In her bestseller book called ‘Mindset’, Dr Carol S. Dweck is committed to teaching the growth mindset. Naming humans ‘unfinished human beings’ really made me aware of what a fix mindset is about: thinking that with a degree, a place in the society, a family and a good job we are ‘settled’. We no longer need to work for things, we’ve reached our final state. Wrong.

A fix mindset keeps us prisoners to the past when the world around us is ever evolving.

It’s always striking to hear people speaking about not their wish of not having to work when the alternative brings depression and lack of self-belief. Living life with eagerness – eager to make mistakes, to learn, to move forward – is what allows us to stand out and bring value to the world.

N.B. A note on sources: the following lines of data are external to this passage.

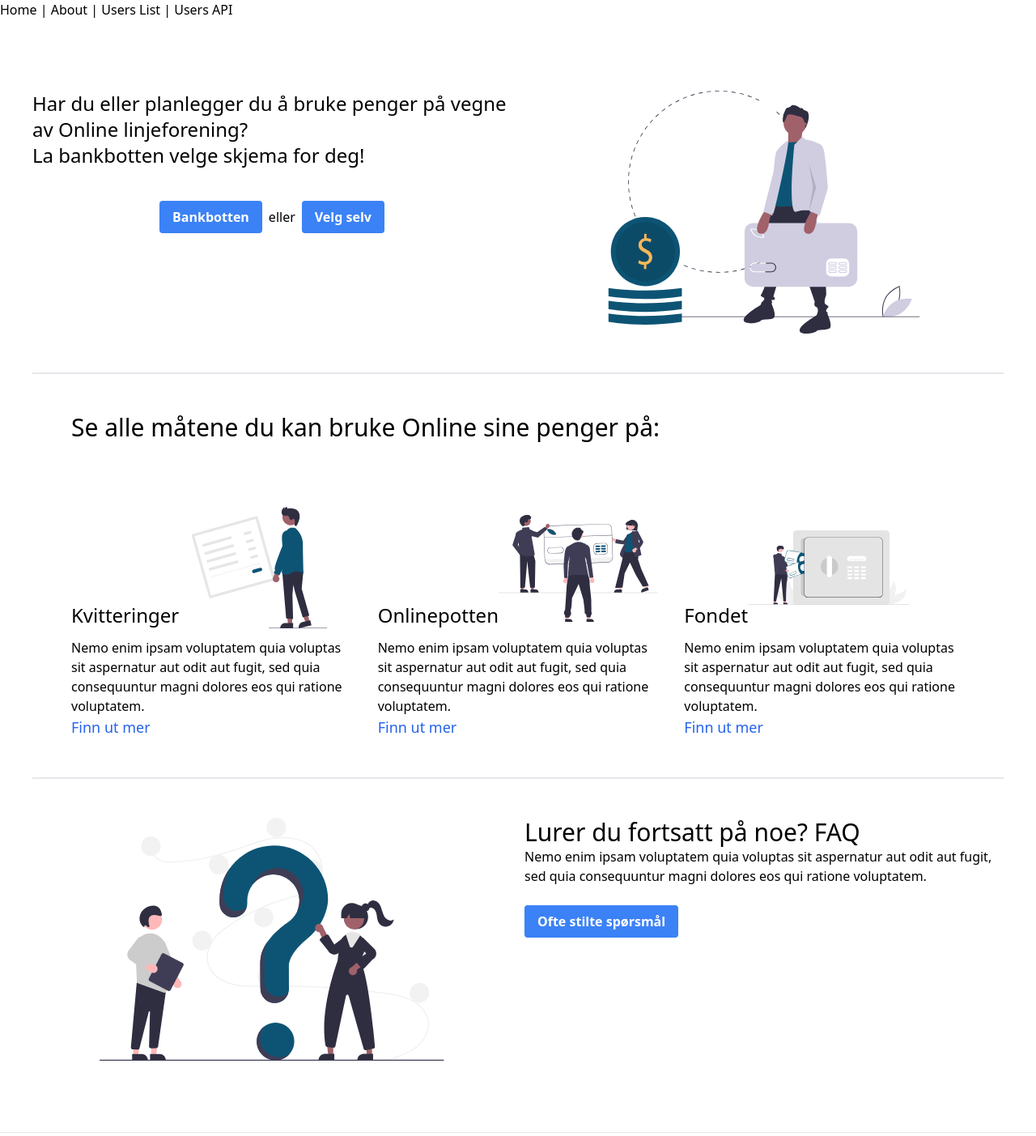
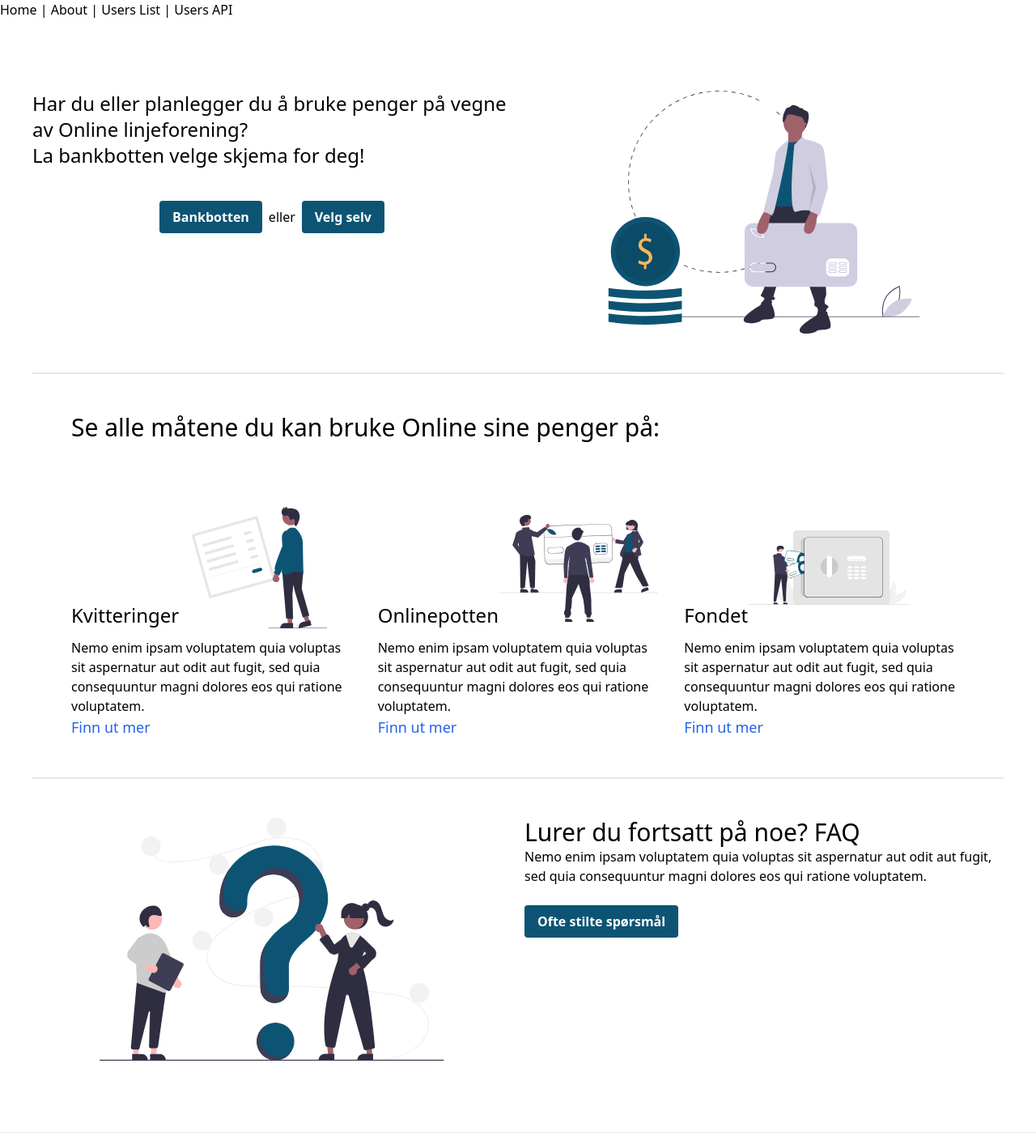
Before and after one commit to dotkom/autobank, a Next.js app: page / in a window 1280 px wide. Shown: the top 1403 px of the page at 81% size. Built offline with nearby package versions, Linux system fonts and the light colour scheme.

Commit message:
Change button colors

```diff
--- a/pages/index.tsx
+++ b/pages/index.tsx
@@ -15,9 +15,9 @@ const IndexPage = () => (
         <div className='space-y-10'>
           <p className='text-2xl'>Har du eller planlegger du å bruke penger på vegne av Online linjeforening?<br/>La bankbotten velge skjema for deg!</p>
           <div className='justify-center flex space-x-2'>
-             <button className='bg-blue-500 hover:bg-blue-700 text-white font-bold py-2 px-4 rounded'>Bankbotten</button>
+             <button className='bg-[#0D5474] hover:bg-[#0A425C] text-white font-bold py-2 px-4 rounded'>Bankbotten</button>
              <p className='self-center'>eller</p>
-            <button className='bg-blue-500 hover:bg-blue-700 text-white font-bold py-2 px-4 rounded'>Velg selv</button>
+            <button className='bg-[#0D5474] hover:bg-[#0A425C] text-white font-bold py-2 px-4 rounded'>Velg selv</button>
           </div>
         </div>
         <Image src={heroImage} alt='Online kredittkort.' width={400} height={300}/>
@@ -59,7 +59,7 @@ const IndexPage = () => (
         <div>
           <p className='text-3xl'>Lurer du fortsatt på noe? FAQ</p>
           <p>Nemo enim ipsam voluptatem quia voluptas sit aspernatur aut odit aut fugit, sed quia consequuntur magni dolores eos qui ratione voluptatem.</p>
-          <button className='mt-6 bg-blue-500 hover:bg-blue-700 text-white font-bold py-2 px-4 rounded'>Ofte stilte spørsmål</button>
+          <button className='mt-6 bg-[#0D5474] hover:bg-[#0A425C] text-white font-bold py-2 px-4 rounded'>Ofte stilte spørsmål</button>
         </div>
       </section>
     </div>
```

Help Your Body Overcome Tiredness

Photo by Cris Saur

Feeling sleepy and lacking energy can be reflective of our mental and emotional wellbeing, our diet or of how active we are.

Apathy is a sign that we need a change in our life and if we don’t know what or how to change our circumstances, it’s a sign that we need to ask for help. Our diet can slow us down or increase our chances of success.

The irony comes with being active. The more we engage in physical activities, the more effort we can put in. By increasing our endurance we give ourselves a chance to feeling healthier. Exercise and depression don’t see eye to eye and although it’s not always easy going for a walk or doing an exercise routine, it definitely help us overcome tiredness.

By working out we get more restful sleep. That perfect holiday you envision where you don’t get to leave the bed for a whole week is not design to make anyone happy but the hotel owner.

Own up to your choices, put in gradual, constant effort and rip off gradual, constant benefits.

Smartphone Dependency & Our Wellbeing Don’t Go Well Together

Even before having a Twitter account I engaged in debates over the effects that social media has on our behavior. Topics such as social isolation, bullying and harassment on one side and engagement, interaction, self-growth, networking on the other side were thrown around the table.

Did I ever wonder at that point about the role that technology plays and not just about the role of social media? Not at all.

A recent study led by researcher Matthew Lapierre from the University of Arizona looked at smartphone dependency and its connection to depression. The study revealed that it becomes problematic when people are using smartphones to replace or escape living their non-virtual existence.

Extreme reliance on our device, anxiety if we get separated from it for even a moment or two, are signs of later depression and loneliness. What can we do?

Exercise:

Live without your smartphone for 12 hours (sleeping doesn’t count).

  1. Let your loved ones know that you will be out of reach for 12 hours.
  2. Turn off the device or put it away, on silent.
  3. Live. Walk. Breath. Carry on with your day.
  4. Keep a journal of the experience.
  5. At the end of the 12 hours after feasting in the use of technology, read what you’ve wrote.
  6. How does that make you feel?

“If depression and loneliness lead to smartphone dependency, we could reduce dependency by adjusting people’s mental health, but if smartphone dependency (precedes depression and loneliness), which is what we found, we can reduce smartphone dependency to maintain or improve wellbeing.”

Communication Master’s Student Pengfei Zhao, Study Co-Authored

Resources:

Which comes first: Smartphone dependency or depression? by Matthew Lapierre. Pengfei Zhao and Benjamin Custer